What you will do: Print every record below exactly as it stands, but leave out the pictures.

Front-end code edit data:
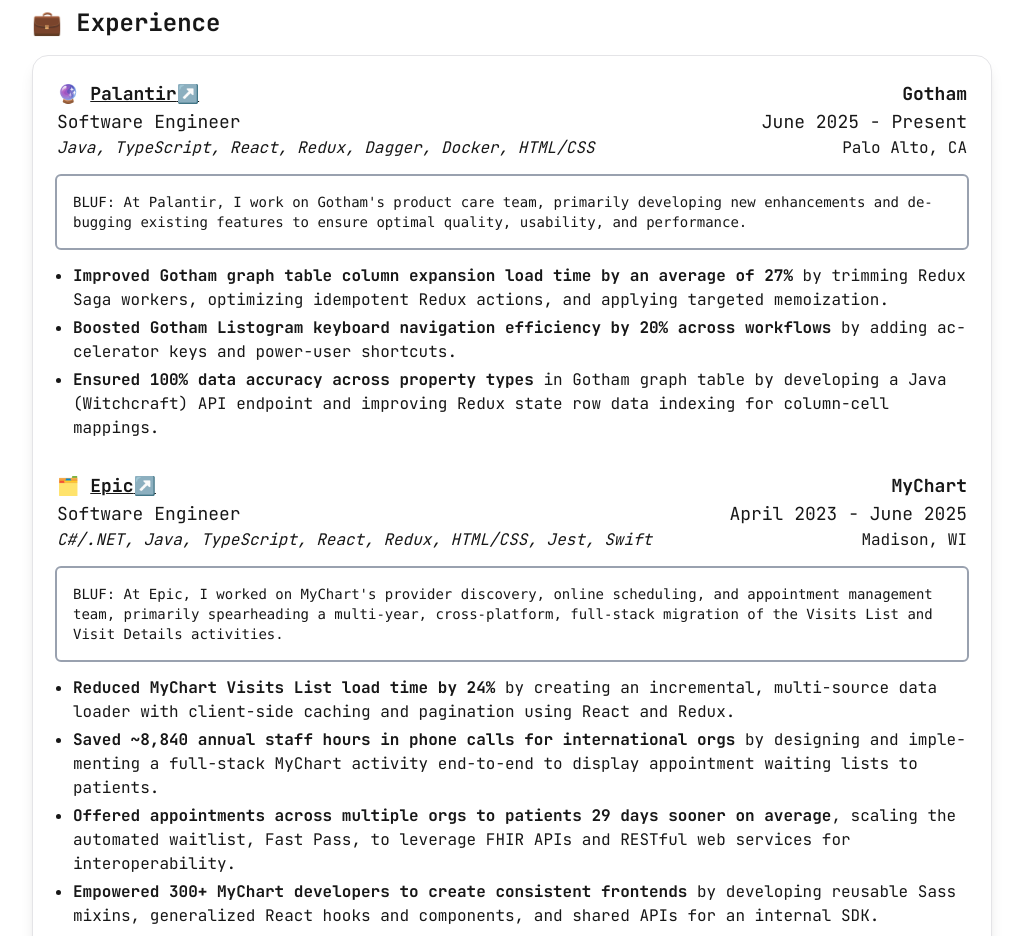
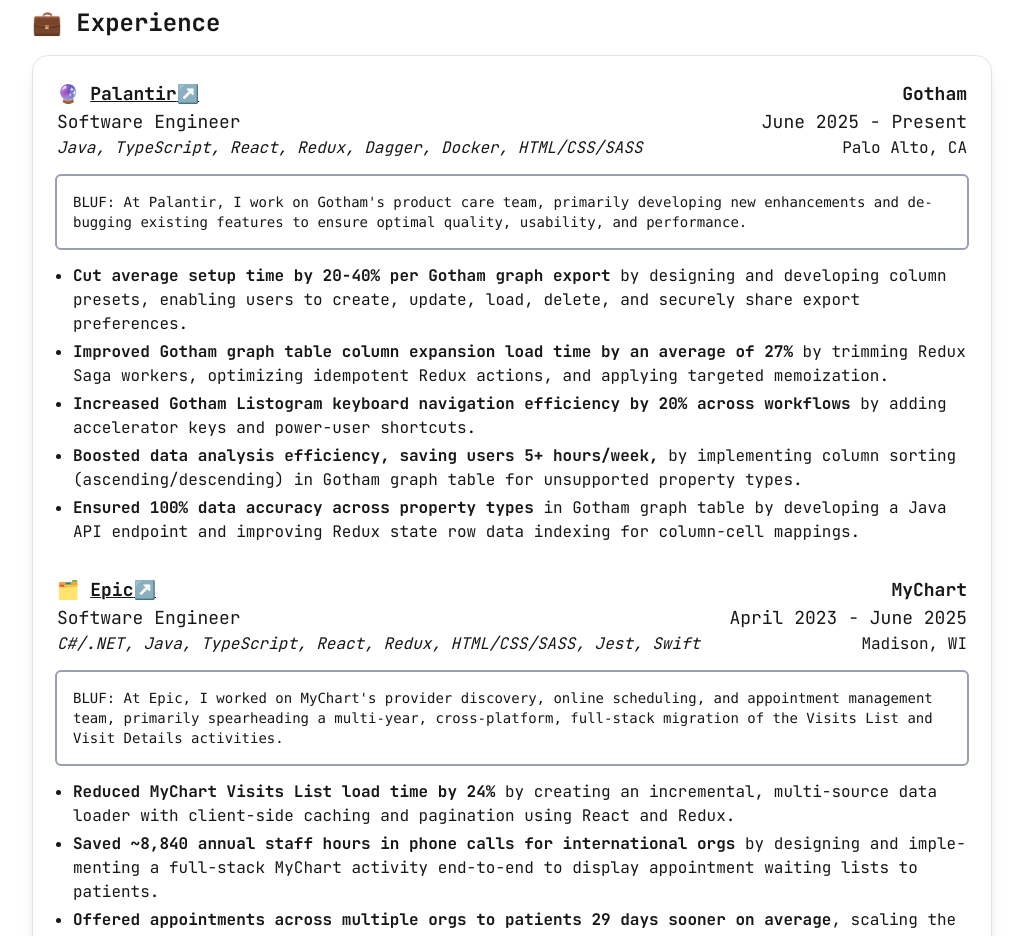
Before and after one commit to rcjng/rcjng-site, a Next.js app: page / in a window 1280 px wide. Shown: the part 780-1716 px from the top of the page, without its empty margins (128-1151 px from the left). Built offline with nearby package versions, Linux system fonts and the light colour scheme; no server answers.

Commit message:
Update bullet points

```diff
--- a/src/_data/rcjng_portfolio.ts
+++ b/src/_data/rcjng_portfolio.ts
@@ -61,7 +61,7 @@ export const RCJNG_EXPERIENCES: Readonly<IExperience>[] = [
             `Uncovered critical silent-failure bugs by implementing 100% input validation in appointment management Epic APIs serving 150M+ requests annually across 5 patient portals.`,
             `Added launch mode support in MyChart for 3rd-party SAML, Smart-on-FHIR, and Web PACS integration links, aiding pre-visit preparation, video visit launching, hardware testing, and building wayfinding.`
          ],
-        skillsAndAwards: ["C#/.NET", "Java", "TypeScript", "React", "Redux", "HTML/CSS", "Jest", "Swift"]
+        skillsAndAwards: ["C#/.NET", "Java", "TypeScript", "React", "Redux", "HTML/CSS/SASS", "Jest", "Swift"]
     },
     {
         id: "Palantir-06-2025",
@@ -76,11 +76,13 @@ export const RCJNG_EXPERIENCES: Readonly<IExperience>[] = [
         endDateIso: undefined,
         summary: "At Palantir, I work on Gotham's product care team, primarily developing new enhancements and debugging existing features to ensure optimal quality, usability, and performance.",
         descriptions: [
+         `<strong>Cut average setup time by 20-40% per Gotham graph export</strong> by designing and developing column presets, enabling users to create, update, load, delete, and securely share export preferences.`,
          `<strong>Improved Gotham graph table column expansion load time by an average of 27%</strong> by trimming Redux Saga workers, optimizing idempotent Redux actions, and applying targeted memoization.`,
-         `<strong>Boosted Gotham Listogram keyboard navigation efficiency by 20% across workflows</strong> by adding accelerator keys and power-user shortcuts.`,
-         `<strong>Ensured 100% data accuracy across property types</strong> in Gotham graph table by developing a Java (Witchcraft) API endpoint and improving Redux state row data indexing for column-cell mappings.`
+         `<strong>Increased Gotham Listogram keyboard navigation efficiency by 20% across workflows</strong> by adding accelerator keys and power-user shortcuts.`,
+         `<strong>Boosted data analysis efficiency, saving users 5+ hours/week,</strong> by implementing column sorting (ascending/descending) in Gotham graph table for unsupported property types.`,
+         `<strong>Ensured 100% data accuracy across property types</strong> in Gotham graph table by developing a Java API endpoint and improving Redux state row data indexing for column-cell mappings.`
         ],
-        skillsAndAwards: ["Java", "TypeScript", "React", "Redux", "Dagger", "Docker", "HTML/CSS"]
+        skillsAndAwards: ["Java", "TypeScript", "React", "Redux", "Dagger", "Docker", "HTML/CSS/SASS"]
     }
 ]  as const;
 
```
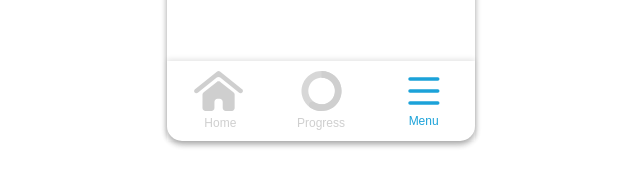
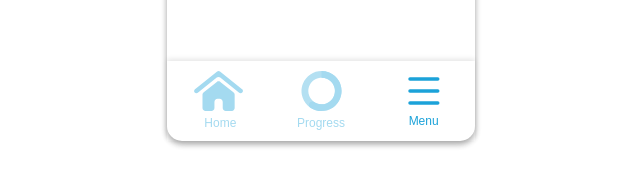
Before and after one commit to NathanCowley-Cooper/smart-moves-app, a React (Create React App) app: page /menu in a window 1280 px wide. Shown: the part 568-749 px from the top of the page, without its empty margins (319-959 px from the left). Built offline with nearby package versions, Linux system fonts and the light colour scheme.

Commit message:
update Nav

```diff
--- a/src/master/components/nav.scss
+++ b/src/master/components/nav.scss
@@ -33,15 +33,13 @@ nav{
   }
 
 .mainNavIcon{
-  filter: grayscale(100%);
+  filter: opacity(40%);
 }
 
 .mainNavIcon{
   display:grid;
   justify-items: center;
   width:60px;
-  filter: grayscale(100%);
-  opacity:40%;
 
   background-color: #FFFFFF;
   border-width: 0;
@@ -59,6 +57,5 @@ nav{
 }
 
 .mainNav__link--active .mainNavIcon{
-  filter: grayscale(0%);
-  opacity:100%;
+  filter: opacity(100%);
 }
```
Also changed, not shown: src/dist/dist.css.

Exercise response:
Before and after one commit to rcjng/rcjng-site, a Next.js app: page / in a window 1280 px wide. Shown: the part 780-1716 px from the top of the page, without its empty margins (128-1151 px from the left). Built offline with nearby package versions, Linux system fonts and the light colour scheme; no server answers.

Commit message:
Update bullet points

```diff
--- a/src/_data/rcjng_portfolio.ts
+++ b/src/_data/rcjng_portfolio.ts
@@ -61,7 +61,7 @@ export const RCJNG_EXPERIENCES: Readonly<IExperience>[] = [
             `Uncovered critical silent-failure bugs by implementing 100% input validation in appointment management Epic APIs serving 150M+ requests annually across 5 patient portals.`,
             `Added launch mode support in MyChart for 3rd-party SAML, Smart-on-FHIR, and Web PACS integration links, aiding pre-visit preparation, video visit launching, hardware testing, and building wayfinding.`
          ],
-        skillsAndAwards: ["C#/.NET", "Java", "TypeScript", "React", "Redux", "HTML/CSS", "Jest", "Swift"]
+        skillsAndAwards: ["C#/.NET", "Java", "TypeScript", "React", "Redux", "HTML/CSS/SASS", "Jest", "Swift"]
     },
     {
         id: "Palantir-06-2025",
@@ -76,11 +76,13 @@ export const RCJNG_EXPERIENCES: Readonly<IExperience>[] = [
         endDateIso: undefined,
         summary: "At Palantir, I work on Gotham's product care team, primarily developing new enhancements and debugging existing features to ensure optimal quality, usability, and performance.",
         descriptions: [
+         `<strong>Cut average setup time by 20-40% per Gotham graph export</strong> by designing and developing column presets, enabling users to create, update, load, delete, and securely share export preferences.`,
          `<strong>Improved Gotham graph table column expansion load time by an average of 27%</strong> by trimming Redux Saga workers, optimizing idempotent Redux actions, and applying targeted memoization.`,
-         `<strong>Boosted Gotham Listogram keyboard navigation efficiency by 20% across workflows</strong> by adding accelerator keys and power-user shortcuts.`,
-         `<strong>Ensured 100% data accuracy across property types</strong> in Gotham graph table by developing a Java (Witchcraft) API endpoint and improving Redux state row data indexing for column-cell mappings.`
+         `<strong>Increased Gotham Listogram keyboard navigation efficiency by 20% across workflows</strong> by adding accelerator keys and power-user shortcuts.`,
+         `<strong>Boosted data analysis efficiency, saving users 5+ hours/week,</strong> by implementing column sorting (ascending/descending) in Gotham graph table for unsupported property types.`,
+         `<strong>Ensured 100% data accuracy across property types</strong> in Gotham graph table by developing a Java API endpoint and improving Redux state row data indexing for column-cell mappings.`
         ],
-        skillsAndAwards: ["Java", "TypeScript", "React", "Redux", "Dagger", "Docker", "HTML/CSS"]
+        skillsAndAwards: ["Java", "TypeScript", "React", "Redux", "Dagger", "Docker", "HTML/CSS/SASS"]
     }
 ]  as const;
 
```
Before and after one commit to NathanCowley-Cooper/smart-moves-app, a React (Create React App) app: page /menu in a window 1280 px wide. Shown: the part 568-749 px from the top of the page, without its empty margins (319-959 px from the left). Built offline with nearby package versions, Linux system fonts and the light colour scheme.

Commit message:
update Nav

```diff
--- a/src/master/components/nav.scss
+++ b/src/master/components/nav.scss
@@ -33,15 +33,13 @@ nav{
   }
 
 .mainNavIcon{
-  filter: grayscale(100%);
+  filter: opacity(40%);
 }
 
 .mainNavIcon{
   display:grid;
   justify-items: center;
   width:60px;
-  filter: grayscale(100%);
-  opacity:40%;
 
   background-color: #FFFFFF;
   border-width: 0;
@@ -59,6 +57,5 @@ nav{
 }
 
 .mainNav__link--active .mainNavIcon{
-  filter: grayscale(0%);
-  opacity:100%;
+  filter: opacity(100%);
 }
```
Also changed, not shown: src/dist/dist.css.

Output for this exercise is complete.